The Securities and Exchange Board of India has absolved Tata Sons from an open offer obligation in the case of Trent. Trent is a Tata group company in the business of retail.
Tata Sons had applied for exemption on July 23 which was referred to SEBI’s panel of experts.
The panel did not find any convincing reason for insisting on the acquirer (Tata Sons) to make an open offer when the acquirer along with persons acting in concert was not required to make an open offer on account of the creeping acquisition question.
The panel observed that Tata Sons’ 25.16 per cent stake in Trent (prior to a qualified institutional placement on March 16) reduced to 23.08 per cent on account of widening of equity base though the company did not sell any shares.
This increased to 23.71 per cent when Cumulative Compulsorily Convertible Preference Shares (CCPS) were converted into equity and finally to 26.86 per cent post-preferential allotment.
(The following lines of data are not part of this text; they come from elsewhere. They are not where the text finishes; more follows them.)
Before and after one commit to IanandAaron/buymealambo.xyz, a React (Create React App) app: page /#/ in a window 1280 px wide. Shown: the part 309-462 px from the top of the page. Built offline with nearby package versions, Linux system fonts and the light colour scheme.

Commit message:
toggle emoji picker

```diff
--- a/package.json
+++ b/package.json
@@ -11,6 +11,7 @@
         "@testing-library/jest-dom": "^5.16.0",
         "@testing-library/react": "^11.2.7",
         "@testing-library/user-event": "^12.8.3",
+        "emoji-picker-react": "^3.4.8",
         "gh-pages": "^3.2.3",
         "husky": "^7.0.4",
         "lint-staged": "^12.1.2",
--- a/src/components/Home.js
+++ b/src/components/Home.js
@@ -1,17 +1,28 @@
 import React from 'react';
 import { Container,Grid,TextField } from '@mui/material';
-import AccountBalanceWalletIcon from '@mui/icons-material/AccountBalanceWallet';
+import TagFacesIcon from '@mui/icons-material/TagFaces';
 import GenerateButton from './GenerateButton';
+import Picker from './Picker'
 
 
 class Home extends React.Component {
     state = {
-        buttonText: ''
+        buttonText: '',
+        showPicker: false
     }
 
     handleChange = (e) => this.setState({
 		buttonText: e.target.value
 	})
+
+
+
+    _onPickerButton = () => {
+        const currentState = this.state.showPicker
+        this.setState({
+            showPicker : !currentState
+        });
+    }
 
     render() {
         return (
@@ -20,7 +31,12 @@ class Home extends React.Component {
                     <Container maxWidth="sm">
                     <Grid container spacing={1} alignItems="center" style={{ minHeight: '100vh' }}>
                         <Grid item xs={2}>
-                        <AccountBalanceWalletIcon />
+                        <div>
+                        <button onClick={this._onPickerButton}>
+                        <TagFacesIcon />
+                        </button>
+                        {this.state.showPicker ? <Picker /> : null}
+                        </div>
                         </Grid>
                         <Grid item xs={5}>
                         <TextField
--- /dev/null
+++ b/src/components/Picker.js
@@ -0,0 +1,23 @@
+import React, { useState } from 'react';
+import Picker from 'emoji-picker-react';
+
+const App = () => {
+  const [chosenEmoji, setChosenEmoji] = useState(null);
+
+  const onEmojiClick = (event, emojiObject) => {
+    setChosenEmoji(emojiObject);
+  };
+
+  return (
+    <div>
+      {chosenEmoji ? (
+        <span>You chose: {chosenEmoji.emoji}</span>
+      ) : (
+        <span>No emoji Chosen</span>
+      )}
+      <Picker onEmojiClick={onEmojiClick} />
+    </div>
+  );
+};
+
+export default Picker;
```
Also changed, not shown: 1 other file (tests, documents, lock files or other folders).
The panel observed that the preferential allotment would not result in any change in control of management of Trent and also not adversely affect public shareholders.
The panel also observed that the preferential issue of 4.29 per cent to the promoter group would not trigger an open offer for them as a whole as the group’s shareholding was already above 25 per cent and the allotment was within the creeping acquisition limit of five per cent.
The panel recommended that the breach of the 25 per cent threshold limit again on account of creeping acquisition by Tata Sons appeared to be inconsequential. Viewing the requirement to make open offer as merely technical, the panel recommended exemption.